[Exercise details]: Find out how many lines of the material contain the string "components" and give only that figure.

[Data to examine]:
• • • • • • •
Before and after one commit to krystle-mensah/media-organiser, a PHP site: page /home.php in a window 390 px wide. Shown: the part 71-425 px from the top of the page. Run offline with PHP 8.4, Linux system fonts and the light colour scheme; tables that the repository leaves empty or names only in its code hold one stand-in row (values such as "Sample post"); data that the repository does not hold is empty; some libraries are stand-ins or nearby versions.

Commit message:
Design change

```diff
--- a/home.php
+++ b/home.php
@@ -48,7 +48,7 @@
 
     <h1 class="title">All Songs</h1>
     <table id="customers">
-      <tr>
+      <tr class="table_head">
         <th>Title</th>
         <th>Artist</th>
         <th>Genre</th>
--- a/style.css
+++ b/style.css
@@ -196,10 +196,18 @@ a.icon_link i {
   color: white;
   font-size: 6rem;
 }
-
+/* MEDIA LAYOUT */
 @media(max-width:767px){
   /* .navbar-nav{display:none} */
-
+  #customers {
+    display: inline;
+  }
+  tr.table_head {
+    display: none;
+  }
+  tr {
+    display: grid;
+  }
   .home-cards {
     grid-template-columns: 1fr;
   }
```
• • • • • • •
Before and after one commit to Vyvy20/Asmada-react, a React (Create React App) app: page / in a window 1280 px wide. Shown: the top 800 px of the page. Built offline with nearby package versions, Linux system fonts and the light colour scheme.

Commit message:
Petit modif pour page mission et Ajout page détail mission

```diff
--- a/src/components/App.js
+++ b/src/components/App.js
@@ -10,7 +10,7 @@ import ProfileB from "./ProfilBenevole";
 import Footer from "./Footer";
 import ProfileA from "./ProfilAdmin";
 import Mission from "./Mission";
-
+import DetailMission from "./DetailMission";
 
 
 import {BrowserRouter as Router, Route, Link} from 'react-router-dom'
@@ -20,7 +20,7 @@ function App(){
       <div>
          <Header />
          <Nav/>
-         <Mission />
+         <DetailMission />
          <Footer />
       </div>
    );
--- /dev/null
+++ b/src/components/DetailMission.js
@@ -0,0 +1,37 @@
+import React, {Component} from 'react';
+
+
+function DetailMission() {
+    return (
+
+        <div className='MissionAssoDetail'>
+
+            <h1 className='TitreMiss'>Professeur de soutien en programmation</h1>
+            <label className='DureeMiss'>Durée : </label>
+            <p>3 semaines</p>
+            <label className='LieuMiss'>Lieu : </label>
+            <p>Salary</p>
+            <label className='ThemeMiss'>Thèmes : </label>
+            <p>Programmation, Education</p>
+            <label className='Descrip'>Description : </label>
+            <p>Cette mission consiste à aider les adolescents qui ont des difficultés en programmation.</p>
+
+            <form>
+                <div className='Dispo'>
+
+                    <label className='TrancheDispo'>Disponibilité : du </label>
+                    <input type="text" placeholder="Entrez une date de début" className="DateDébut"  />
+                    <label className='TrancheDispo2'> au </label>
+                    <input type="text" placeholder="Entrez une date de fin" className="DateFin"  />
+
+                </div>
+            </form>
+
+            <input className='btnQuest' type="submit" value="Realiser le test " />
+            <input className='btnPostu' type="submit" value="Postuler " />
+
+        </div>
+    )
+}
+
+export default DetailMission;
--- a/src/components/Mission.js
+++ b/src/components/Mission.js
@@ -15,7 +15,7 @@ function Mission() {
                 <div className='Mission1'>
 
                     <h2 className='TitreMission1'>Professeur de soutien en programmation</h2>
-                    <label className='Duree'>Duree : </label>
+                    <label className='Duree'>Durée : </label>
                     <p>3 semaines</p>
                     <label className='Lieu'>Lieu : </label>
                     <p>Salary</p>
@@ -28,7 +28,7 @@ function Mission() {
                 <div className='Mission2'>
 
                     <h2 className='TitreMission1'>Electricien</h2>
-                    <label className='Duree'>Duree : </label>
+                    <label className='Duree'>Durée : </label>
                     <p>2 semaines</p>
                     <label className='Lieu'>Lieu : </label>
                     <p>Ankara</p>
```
• • • • • • •
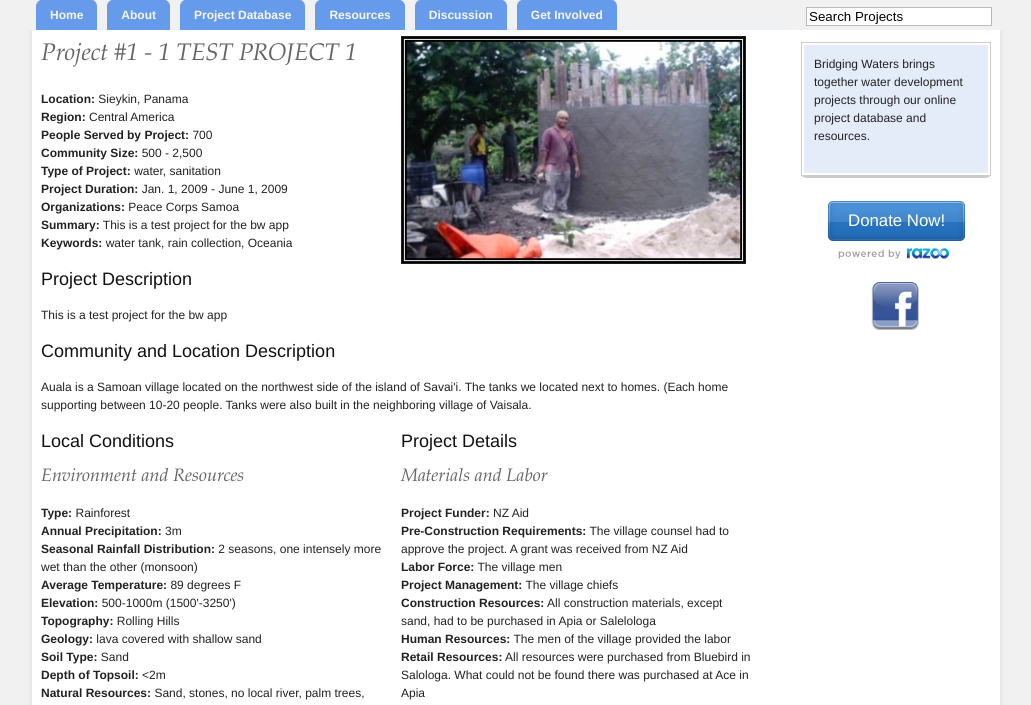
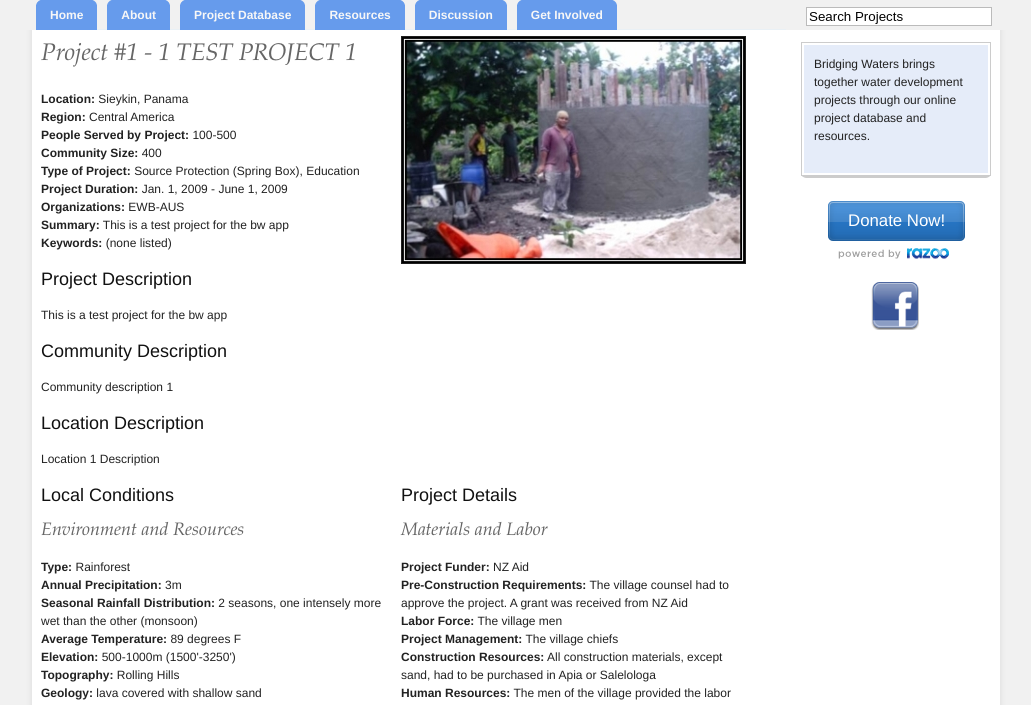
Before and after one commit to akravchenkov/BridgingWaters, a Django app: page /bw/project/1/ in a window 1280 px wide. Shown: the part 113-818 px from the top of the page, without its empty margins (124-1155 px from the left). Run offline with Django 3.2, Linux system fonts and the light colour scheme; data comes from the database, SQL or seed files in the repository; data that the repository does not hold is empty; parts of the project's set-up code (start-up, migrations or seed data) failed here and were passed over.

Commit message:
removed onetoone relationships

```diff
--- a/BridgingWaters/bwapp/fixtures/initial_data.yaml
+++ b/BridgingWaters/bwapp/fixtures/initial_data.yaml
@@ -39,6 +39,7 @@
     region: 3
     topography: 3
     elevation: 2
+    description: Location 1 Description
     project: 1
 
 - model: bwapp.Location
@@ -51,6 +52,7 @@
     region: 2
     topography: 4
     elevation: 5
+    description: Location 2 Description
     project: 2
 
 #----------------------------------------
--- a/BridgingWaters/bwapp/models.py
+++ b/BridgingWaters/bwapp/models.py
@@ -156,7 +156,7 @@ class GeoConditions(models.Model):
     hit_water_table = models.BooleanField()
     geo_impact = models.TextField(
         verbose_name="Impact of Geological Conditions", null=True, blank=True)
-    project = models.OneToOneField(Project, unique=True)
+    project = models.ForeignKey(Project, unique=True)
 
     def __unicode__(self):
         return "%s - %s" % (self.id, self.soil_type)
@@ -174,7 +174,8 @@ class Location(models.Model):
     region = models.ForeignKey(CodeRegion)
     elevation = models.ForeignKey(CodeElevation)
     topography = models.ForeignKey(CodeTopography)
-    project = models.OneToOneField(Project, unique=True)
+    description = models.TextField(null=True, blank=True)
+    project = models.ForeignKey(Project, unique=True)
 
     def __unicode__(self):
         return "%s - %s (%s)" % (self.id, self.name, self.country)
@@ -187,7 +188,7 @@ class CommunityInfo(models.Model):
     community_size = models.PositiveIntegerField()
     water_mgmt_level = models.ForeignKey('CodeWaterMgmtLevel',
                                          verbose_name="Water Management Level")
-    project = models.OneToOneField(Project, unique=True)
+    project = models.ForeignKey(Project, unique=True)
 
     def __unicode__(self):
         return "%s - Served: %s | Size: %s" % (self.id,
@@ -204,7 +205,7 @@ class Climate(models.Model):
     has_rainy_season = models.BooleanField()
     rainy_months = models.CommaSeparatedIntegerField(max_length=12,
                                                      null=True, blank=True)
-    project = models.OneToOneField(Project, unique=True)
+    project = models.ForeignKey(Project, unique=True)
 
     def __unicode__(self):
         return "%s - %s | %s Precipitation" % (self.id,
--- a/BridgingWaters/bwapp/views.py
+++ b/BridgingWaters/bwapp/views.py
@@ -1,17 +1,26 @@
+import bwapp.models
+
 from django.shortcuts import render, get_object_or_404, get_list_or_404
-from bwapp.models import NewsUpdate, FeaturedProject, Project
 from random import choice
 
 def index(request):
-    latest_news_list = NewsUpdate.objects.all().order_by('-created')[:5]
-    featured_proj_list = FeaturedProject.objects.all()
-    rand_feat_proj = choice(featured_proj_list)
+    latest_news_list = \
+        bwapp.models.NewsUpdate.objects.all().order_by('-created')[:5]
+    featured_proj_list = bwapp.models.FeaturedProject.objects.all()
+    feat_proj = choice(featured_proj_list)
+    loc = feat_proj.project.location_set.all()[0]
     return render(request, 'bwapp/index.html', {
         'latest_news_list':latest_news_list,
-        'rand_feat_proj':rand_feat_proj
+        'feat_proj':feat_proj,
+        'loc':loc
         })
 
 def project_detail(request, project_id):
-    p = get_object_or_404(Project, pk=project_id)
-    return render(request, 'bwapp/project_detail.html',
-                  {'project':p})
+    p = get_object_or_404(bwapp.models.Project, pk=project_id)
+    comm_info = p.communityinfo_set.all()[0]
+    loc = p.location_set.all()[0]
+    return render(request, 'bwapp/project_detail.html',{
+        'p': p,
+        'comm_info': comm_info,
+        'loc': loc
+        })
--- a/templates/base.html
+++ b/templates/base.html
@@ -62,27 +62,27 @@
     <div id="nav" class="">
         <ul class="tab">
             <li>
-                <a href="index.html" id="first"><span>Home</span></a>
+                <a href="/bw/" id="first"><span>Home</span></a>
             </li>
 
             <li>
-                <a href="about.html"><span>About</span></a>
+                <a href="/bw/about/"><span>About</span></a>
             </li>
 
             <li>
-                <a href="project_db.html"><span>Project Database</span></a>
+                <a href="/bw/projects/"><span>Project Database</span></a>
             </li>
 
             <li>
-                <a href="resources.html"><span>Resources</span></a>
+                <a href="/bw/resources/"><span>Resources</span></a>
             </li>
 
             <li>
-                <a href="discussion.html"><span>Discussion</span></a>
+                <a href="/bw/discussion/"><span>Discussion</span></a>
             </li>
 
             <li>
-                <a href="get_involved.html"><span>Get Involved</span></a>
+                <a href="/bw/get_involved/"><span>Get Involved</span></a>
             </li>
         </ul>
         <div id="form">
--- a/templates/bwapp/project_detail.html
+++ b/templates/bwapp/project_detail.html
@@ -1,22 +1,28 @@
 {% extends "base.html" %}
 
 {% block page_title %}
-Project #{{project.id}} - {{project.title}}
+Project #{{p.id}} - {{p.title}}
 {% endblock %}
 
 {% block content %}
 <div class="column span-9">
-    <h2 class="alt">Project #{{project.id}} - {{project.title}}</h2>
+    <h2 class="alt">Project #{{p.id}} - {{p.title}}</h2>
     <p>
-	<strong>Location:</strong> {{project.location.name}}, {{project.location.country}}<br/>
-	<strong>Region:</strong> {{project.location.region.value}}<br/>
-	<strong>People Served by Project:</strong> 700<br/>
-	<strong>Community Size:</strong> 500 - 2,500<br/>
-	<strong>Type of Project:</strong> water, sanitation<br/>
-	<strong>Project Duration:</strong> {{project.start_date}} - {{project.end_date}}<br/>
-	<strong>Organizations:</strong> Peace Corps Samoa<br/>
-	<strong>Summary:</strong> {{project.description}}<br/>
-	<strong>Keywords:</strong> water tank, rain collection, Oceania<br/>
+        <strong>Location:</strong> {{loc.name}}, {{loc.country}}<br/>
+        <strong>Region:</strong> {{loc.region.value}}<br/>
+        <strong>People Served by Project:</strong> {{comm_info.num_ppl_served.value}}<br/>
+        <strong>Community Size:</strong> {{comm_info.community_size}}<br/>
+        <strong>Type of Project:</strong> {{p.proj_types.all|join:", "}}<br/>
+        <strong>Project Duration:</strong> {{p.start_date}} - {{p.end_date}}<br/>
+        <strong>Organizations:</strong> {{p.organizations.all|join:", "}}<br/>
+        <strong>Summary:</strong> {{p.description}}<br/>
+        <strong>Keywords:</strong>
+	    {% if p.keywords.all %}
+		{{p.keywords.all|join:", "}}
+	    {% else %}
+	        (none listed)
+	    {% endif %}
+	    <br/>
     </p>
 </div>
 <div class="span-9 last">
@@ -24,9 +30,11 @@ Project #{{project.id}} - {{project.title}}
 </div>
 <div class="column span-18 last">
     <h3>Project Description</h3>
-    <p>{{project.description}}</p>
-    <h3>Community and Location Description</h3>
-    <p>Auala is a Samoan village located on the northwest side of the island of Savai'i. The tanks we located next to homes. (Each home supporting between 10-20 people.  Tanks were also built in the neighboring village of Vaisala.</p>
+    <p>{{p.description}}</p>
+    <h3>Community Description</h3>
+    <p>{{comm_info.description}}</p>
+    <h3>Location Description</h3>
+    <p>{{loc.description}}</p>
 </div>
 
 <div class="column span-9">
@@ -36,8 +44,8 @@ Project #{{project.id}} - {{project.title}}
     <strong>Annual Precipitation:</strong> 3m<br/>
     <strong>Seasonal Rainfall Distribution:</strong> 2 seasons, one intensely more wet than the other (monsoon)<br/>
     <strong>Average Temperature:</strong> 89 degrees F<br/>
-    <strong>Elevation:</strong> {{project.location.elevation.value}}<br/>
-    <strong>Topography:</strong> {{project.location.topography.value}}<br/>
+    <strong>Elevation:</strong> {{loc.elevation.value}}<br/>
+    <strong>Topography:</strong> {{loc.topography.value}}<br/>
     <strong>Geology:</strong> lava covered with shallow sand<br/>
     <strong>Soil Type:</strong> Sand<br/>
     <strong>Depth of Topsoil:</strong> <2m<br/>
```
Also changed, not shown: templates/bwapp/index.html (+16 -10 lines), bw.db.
• • • • • • •
[Task answer]: 5